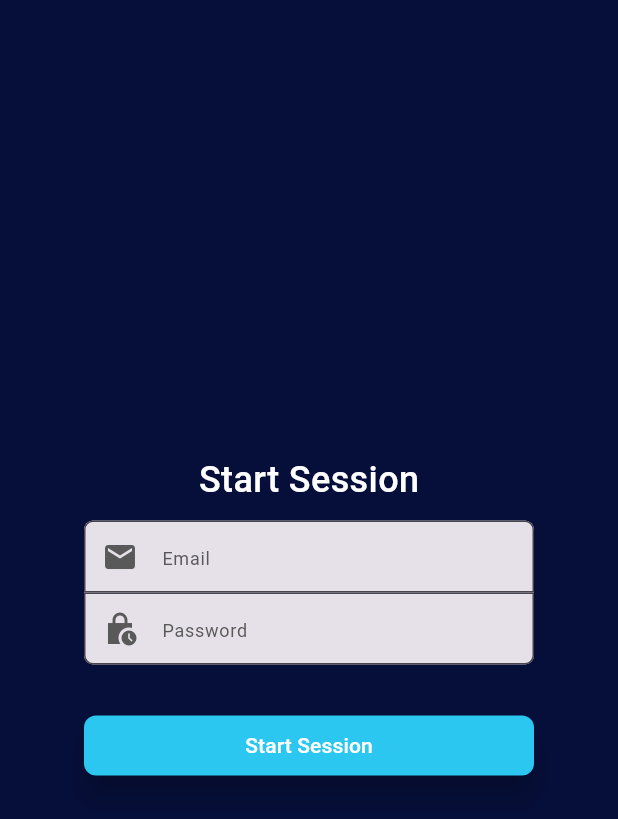
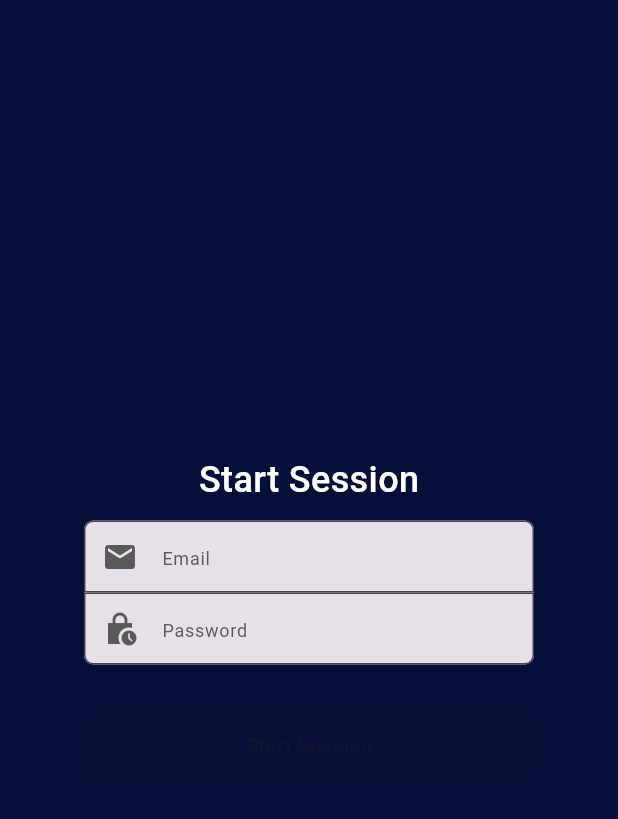
Before and after one commit to valenzuela21/MVVM-FLUTTER-Clean-Code, a Flutter app: the screen it shows after launch, on a phone screen of 412 x 824 dp. Shown: the top 819 px of the screen. Run offline on Flutter 3.47's test engine with Material 3 defaults, Android fonts, the phone set to English and light mode, and no system bars; our stand-ins replace dartz, dio, easy_localization, flutter_phoenix, freezed_annotation, get_it and 6 more; generated files the repository leaves out were written again; Roboto replaces fonts that are missing (Montserrat).

Commit message:
Update App

```diff
--- a/lib/presentation/base/baseviewmodel.dart
+++ b/lib/presentation/base/baseviewmodel.dart
@@ -11,7 +11,7 @@ abstract class BaseViewModel extends BaseViewModelInputs
   Sink<FlowState> get inputState => _inputStateStreamController.sink;
 
   @override
-  Stream<FlowState> get outputState => _inputStateStreamController.stream;
+  Stream<FlowState> get outputState => _inputStateStreamController.stream.map((flowstate) => flowstate);
 
   @override
   void dispose() {
--- a/lib/presentation/login/LoginViewModel.dart
+++ b/lib/presentation/login/LoginViewModel.dart
@@ -9,11 +9,11 @@ import 'package:approducts/presentation/common/state_render/state_render_impl.da
 
 class LoginViewModel extends BaseViewModel
     implements LoginViewModelInputs, LoginViewModelOutputs {
-  StreamController _userNameStreamController =
+  final StreamController _userNameStreamController =
       StreamController<String>.broadcast();
-  StreamController _passwordStreamController =
+  final StreamController _passwordStreamController =
       StreamController<String>.broadcast();
-  StreamController _isAllInputsValidStreamController =
+  final StreamController _isAllInputsValidStreamController =
       StreamController<void>.broadcast();
   StreamController isUserLoggedInSuccessFullyStreamController =
       StreamController<String>();
@@ -25,6 +25,20 @@ class LoginViewModel extends BaseViewModel
   LoginViewModel(this._loginUseCase);
 
   @override
+  void dispose() {
+    _userNameStreamController.close();
+    _passwordStreamController.close();
+    _isAllInputsValidStreamController.close();
+    isUserLoggedInSuccessFullyStreamController.close();
+  }
+
+  @override
+  void start() {
+    inputState.add(ContentState());
+  }
+
+
+  @override
   Sink get inputIsAllInputValid => _isAllInputsValidStreamController.sink;
 
   @override
@@ -33,18 +47,6 @@ class LoginViewModel extends BaseViewModel
   @override
   Sink get inputUserName => _userNameStreamController.sink;
 
-  @override
-  void start() {
-    inputState.add(ContentState());
-  }
-
-  @override
-  void dispose() {
-    _userNameStreamController.close();
-    _passwordStreamController.close();
-    _isAllInputsValidStreamController.close();
-    isUserLoggedInSuccessFullyStreamController.close();
-  }
 
   @override
   login() async {
@@ -53,9 +55,13 @@ class LoginViewModel extends BaseViewModel
     (await _loginUseCase.execute(
             LoginUseCaseInput(loginObject.userName, loginObject.password)))
         .fold(
-            (failure) => {
+            (failure){
                   inputState.add(ErrorState(
-                      StateRendererType.POPUP_ERROR_STATE, failure.message))
+                      StateRendererType.POPUP_ERROR_STATE, failure.message));
+
+                  Future.delayed(Duration(seconds: 3), () {
+                    inputState.add(ContentState());
+                  });
                 }, (data) {
       inputState.add(ContentState());
       isUserLoggedInSuccessFullyStreamController
@@ -92,14 +98,23 @@ class LoginViewModel extends BaseViewModel
   setPassword(String password) {
     inputPassword.add(password);
     loginObject = loginObject.copyWith(password: password);
+    _validate();
   }
 
   @override
   setUserName(String userName) {
     inputUserName.add(userName);
     loginObject = loginObject.copyWith(userName: userName);
+    _validate();
   }
+
+  _validate(){
+    inputIsAllInputValid.add(null);
+  }
+
 }
+
+
 
 abstract class LoginViewModelInputs {
   setUserName(String userName);
--- a/lib/presentation/login/login.dart
+++ b/lib/presentation/login/login.dart
@@ -36,6 +36,7 @@ class _LoginState extends State<LoginView> {
         .addListener(() => _viewModel.setPassword(_passwordController.text));
     _viewModel.isUserLoggedInSuccessFullyStreamController.stream
         .listen((token) {
+
       SchedulerBinding.instance.addPostFrameCallback((_) {
         _appPreferences.setUserToken(token);
         resetModules();
@@ -54,7 +55,7 @@ class _LoginState extends State<LoginView> {
   Widget build(BuildContext context) {
     return Scaffold(
         backgroundColor: ColorManager.primary,
-        body: StreamBuilder(
+        body: StreamBuilder<FlowState>(
             stream: _viewModel.outputState,
             builder: (context, snapshot) {
               return snapshot.data
@@ -88,7 +89,7 @@ class _LoginState extends State<LoginView> {
                         width: AppSize.s300,
                         child: Column(
                           children: [
-                            StreamBuilder(
+                            StreamBuilder<bool>(
                                 stream: _viewModel.outputIsUserNameValid,
                                 builder: (context, snapshot) {
                                   return TextFormField(
@@ -104,7 +105,7 @@ class _LoginState extends State<LoginView> {
                                             : AppStrings.usernameError.tr()),
                                   );
                                 }),
-                            StreamBuilder(
+                            StreamBuilder<bool>(
                                 stream: _viewModel.outputIsPasswordValid,
                                 builder: (context, snapshot) {
                                   return TextFormField(
@@ -127,11 +128,15 @@ class _LoginState extends State<LoginView> {
                     ],
                   ),
                   SizedBox(height: AppSize.s20),
-                  ElevatedButton(
-                      onPressed: () {
-                        _viewModel.login();
-                      },
-                      child: Text(AppStrings.start_session).tr())
+                  StreamBuilder<bool>(
+                      stream: _viewModel.outputIsAllInputsValid,
+                      builder: (context, snapshot) {
+                        return ElevatedButton(
+                            onPressed: (snapshot.data ?? false)? (){
+                              _viewModel.login();
+                            }: null,
+                            child: Text(AppStrings.start_session).tr());
+                      })
                 ],
               ))),
     );
--- a/pubspec.yaml
+++ b/pubspec.yaml
@@ -50,6 +50,7 @@ dependencies:
   rxdart: ^0.28.0
   easy_localization: ^3.0.0
   flutter_phoenix: ^1.0.0
+  loading_animation_widget: ^1.3.0
 
 
 dev_dependencies:
```
Also changed, not shown: lib/presentation/common/state_render/state_render.dart (+8 -1 lines), pubspec.lock.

=-=-=

* **What you will do**
Each line in the listing that contains "presentation" should be returned.

* **Result for this task**
--- a/lib/presentation/base/baseviewmodel.dart
+++ b/lib/presentation/base/baseviewmodel.dart
--- a/lib/presentation/login/LoginViewModel.dart
+++ b/lib/presentation/login/LoginViewModel.dart
@@ -9,11 +9,11 @@ import 'package:approducts/presentation/common/state_render/state_render_impl.da
--- a/lib/presentation/login/login.dart
+++ b/lib/presentation/login/login.dart
Also changed, not shown: lib/presentation/common/state_render/state_render.dart (+8 -1 lines), pubspec.lock.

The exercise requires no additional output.